“I’d like to thank the president,” McConnell said. “No, you’re not hearing things. President Obama has done his country a service by taking on his base and pushing back on some of the more ridiculous rhetoric we’ve heard.”
The administration said it favors parts of the measure but opposes the way it addresses currency manipulation.
The currency measure would give the Commerce Department new power to penalize imports from countries that manipulate exchange rates. Schumer has for a decade wanted stronger action against countries -- notably China -- that drive down the value of their currencies to make exports more competitive.
The Treasury Department opposes the Schumer provision, arguing that it would expose the U.S. to retaliation and could violate U.S. obligations under existing trade agreements. Treasury prefers to address currency issues in other talks, led by finance ministers.
Even Schumer has acknowledged the measure would draw a presidential veto. In the House, Representative Paul Ryan, the Wisconsin Republican who is chairman of the Ways and Means Committee, has repeatedly opposed currency-related riders on trade legislation.
The currency language was added to U.S. Customs legislation that includes a number of measures to enforce existing U.S. trade laws, sought by companies including the steel industry, as well as child-labor laws.
While many Democrats plan to oppose granting Obama fast-track authority, former U.S. Trade Representative Ron Kirk told Bloomberg reporters and editors in a meeting Wednesday that such opposition isn’t strong enough to prevent it from passing this year.
Tuesday’s rebellion by Democrats was a rebuke for Obama, who in recent weeks has been in meetings, on the telephone and in personal appeals seeking every possible Democratic vote.
House Speaker John Boehner said that passing the trade measure “is going to require Democrats putting aside politics and doing what is best for the country.”
“More trade means more jobs for the American people,” Boehner, an Ohio Republican, told reporters Thursday.

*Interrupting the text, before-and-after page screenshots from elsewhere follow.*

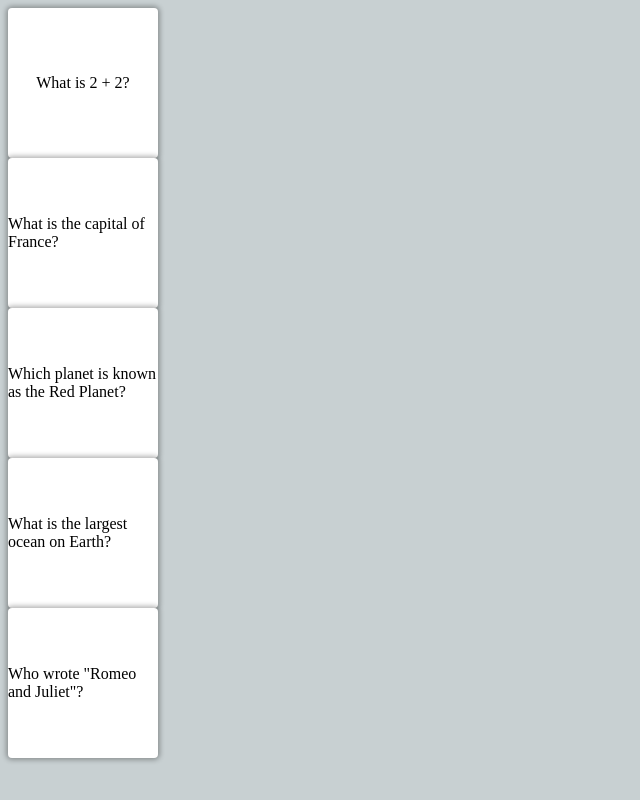
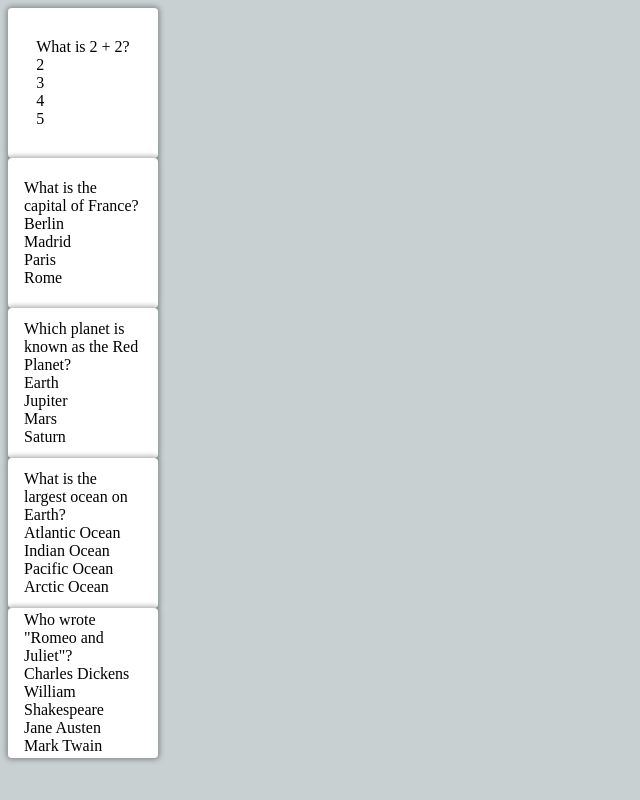
Before and after one commit to HilalKocak/flash-card-quiz, a React (Vite) app: page / in a window 1280 px wide. Shown: the whole page, without its empty margins (0-640 px from the left). Built offline with nearby package versions, Linux system fonts and the light colour scheme.

Commit message:
Hide answer

```diff
--- a/src/App.css
+++ b/src/App.css
@@ -10,15 +10,10 @@
     border-radius: .25rem;
     box-shadow: 0 0 5px 2px rgba(0, 0, 0, .3);
     background-color: white;
-    transform-style: preserve-3d;
     height: 150px;
     width: 150px;
-    transform: rotateY(var(--rotate-y, 0));
 }
 
-.card.flip {
-    --rotate-y: 180deg;
-}
 .card .front,
 .card .back {
     position: absolute;
--- a/src/FlashCard.jsx
+++ b/src/FlashCard.jsx
@@ -5,15 +5,14 @@
   const [flip, setFlip] = useState(false)
     return (
     <div
-    className={`card ${flip ? flip : ''}`}
-    onClick={() => setFlip(!flip)}>
-        {flip ? flashCard.answer : flashCard.question}
-
+        className={`card ${flip ? flip : ''}`}
+        onClick={() => setFlip(!flip)}
+    >
         <div className='front'>
-
+            {flashCard.question}
             <div className='flascard-options'>
                 {flashCard.options.map(option => {
-                    <div className="flashcard-option">
+                    return <div className="flashcard-option">
                         {option}
                     </div>
                 })}
```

House Minority Leader Nancy Pelosi, a California Democrat, said at a news conference that among her members, “there is a belief that currency manipulation” has been a cause of job losses.
Without saying whether House Democrats would support the fast-track bill, Pelosi said one “overriding concern” was that the measure would be in effect for six years, not just for approval of a trans-Pacific agreement.
“You’re asking for fast track; let’s see what you’re asking for it for,” she said.
AFL-CIO President Richard Trumka called on Democrats to continue to insist on combining the currency measure into the fast-track trade bill.
“Anything less leaves America’s workers, domestic producers and communities behind,” Trumka said in a statement Wednesday.
The Senate also voted 97-1 Thursday for a measure to create a trade preference program for sub-Saharan African imports, which the Obama administration said it supports. The vote was 78-20 for the currency proposal.
The currency manipulation measure is H.R. 644, and the African trade-preferences bill is H.R. 1295.